Linhares, Alexandre da Costa
In our study, 300 pregnant women were screened for the presence of human parvovirus B19 IgG and IgM antibodies by an enzyme-linked immunosorbent assay (ELISA). Overall, 253 (84.3%) were found to be IgG-positive and IgM-negative (IgG+gM ), 42 (14%) had neither IgG nor IgM antibodies (IgG /IgM ) and 5 (1.7%) were both IgM- and IgG-positive (IgG+/IgM+). Maternal serology was performed routinely for cytomegalovirus, rubella, toxoplasmosis and syphilis. All IgG /IgM and IgG+/IgM+ women were followed up till the time of delivery, venous blood sample being taken monthly from each one; one IgG /IgM mother seroconverted to IgG+/IgM and B19 DNA was detected by nested polymerase chain reaction technique (PCR) in her serum. All babies born to IgG+/IgM+ mothers (and from that who seroconverted) were IgG+IgM , no B19 DNA could be detected in their sera and no adverse effects were documented either by ultrasonographic examination or the detection of maternal serum alpha-fetoprotein. While 5 of these mothers delivered normal children at term, one gave birth to a premature (low-weight) baby who developed severe anemia and had convulsions; this mother was found to have toxoplasma-specific IgM. As based on serial testing of sera, it is notable that B19 IgM may last up to six months. Our data indicates a low incidence rate of B19 infection in pregnancy in our region, at least during interepidemic periods. In addition, it suggests that recent B19 infection represents a low risk for the development of adverse fetal outcomes.

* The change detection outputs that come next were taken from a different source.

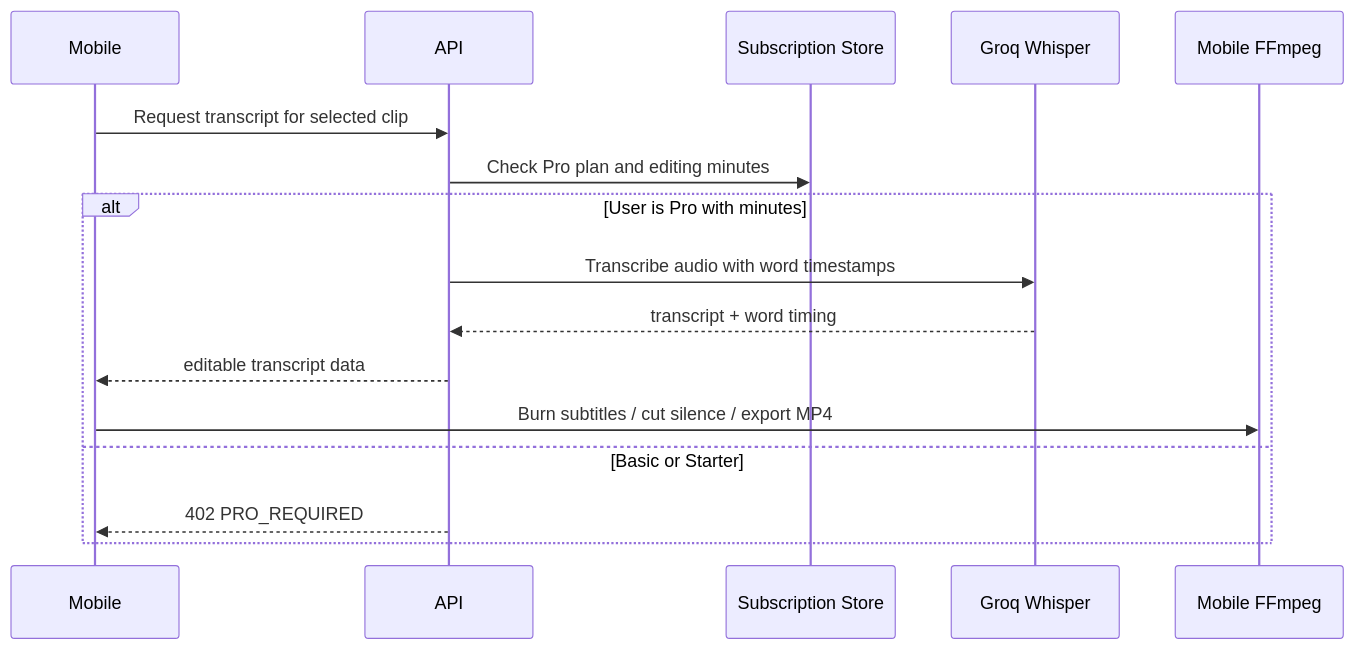
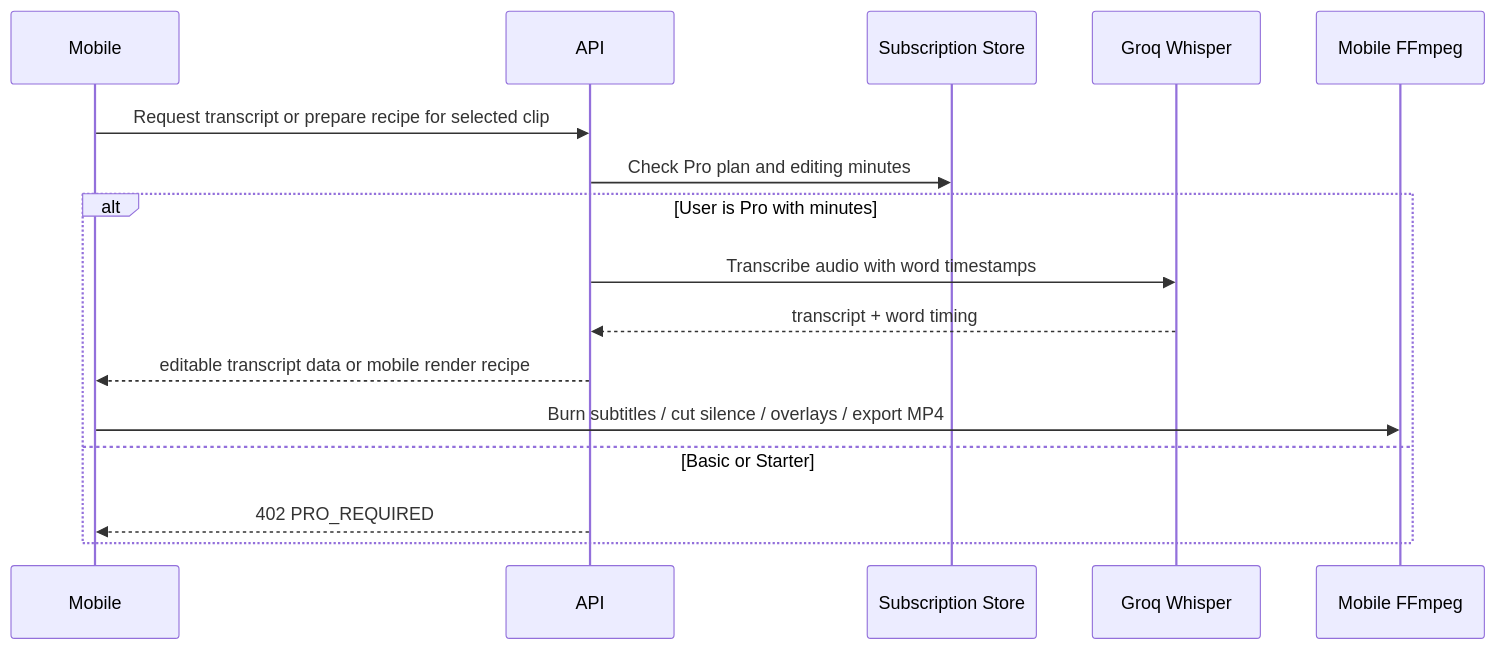
One commit to NOI56/PostDeeMobile changed the sixth of 7 diagrams in ARCHITECTURE.md. Above: the diagram before and after it, drawn with Mermaid. The commit also changed other lines of this file and 10 other files, not shown here.

Commit message:
Add AI edit prepare endpoint and Render env checks

````diff
--- a/ARCHITECTURE.md
+++ b/ARCHITECTURE.md
@@ -388,19 +388,19 @@
 ```mermaid
 sequenceDiagram
   participant M as Mobile
   participant A as API
   participant Sub as Subscription Store
   participant W as Groq Whisper
   participant F as Mobile FFmpeg
 
-  M->>A: Request transcript for selected clip
+  M->>A: Request transcript or prepare recipe for selected clip
   A->>Sub: Check Pro plan and editing minutes
   alt User is Pro with minutes
     A->>W: Transcribe audio with word timestamps
     W-->>A: transcript + word timing
-    A-->>M: editable transcript data
-    M->>F: Burn subtitles / cut silence / export MP4
+    A-->>M: editable transcript data or mobile render recipe
+    M->>F: Burn subtitles / cut silence / overlays / export MP4
   else Basic or Starter
     A-->>M: 402 PRO_REQUIRED
   end
 ```
````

xmlui.dri2xhtml.METS-1.0.item-citationFREITAS, Ronaldo Barros de et al. Survey of parvovirus B19 infection in a cohort of pregnant women in Belém, Brazil. Brazilian Journal of Infectious Diseases, v. 3, n. 1, p. 6-14, 1999.
xmlui.dri2xhtml.METS-1.0.item-decsPrimaryParvovirus B19 Humano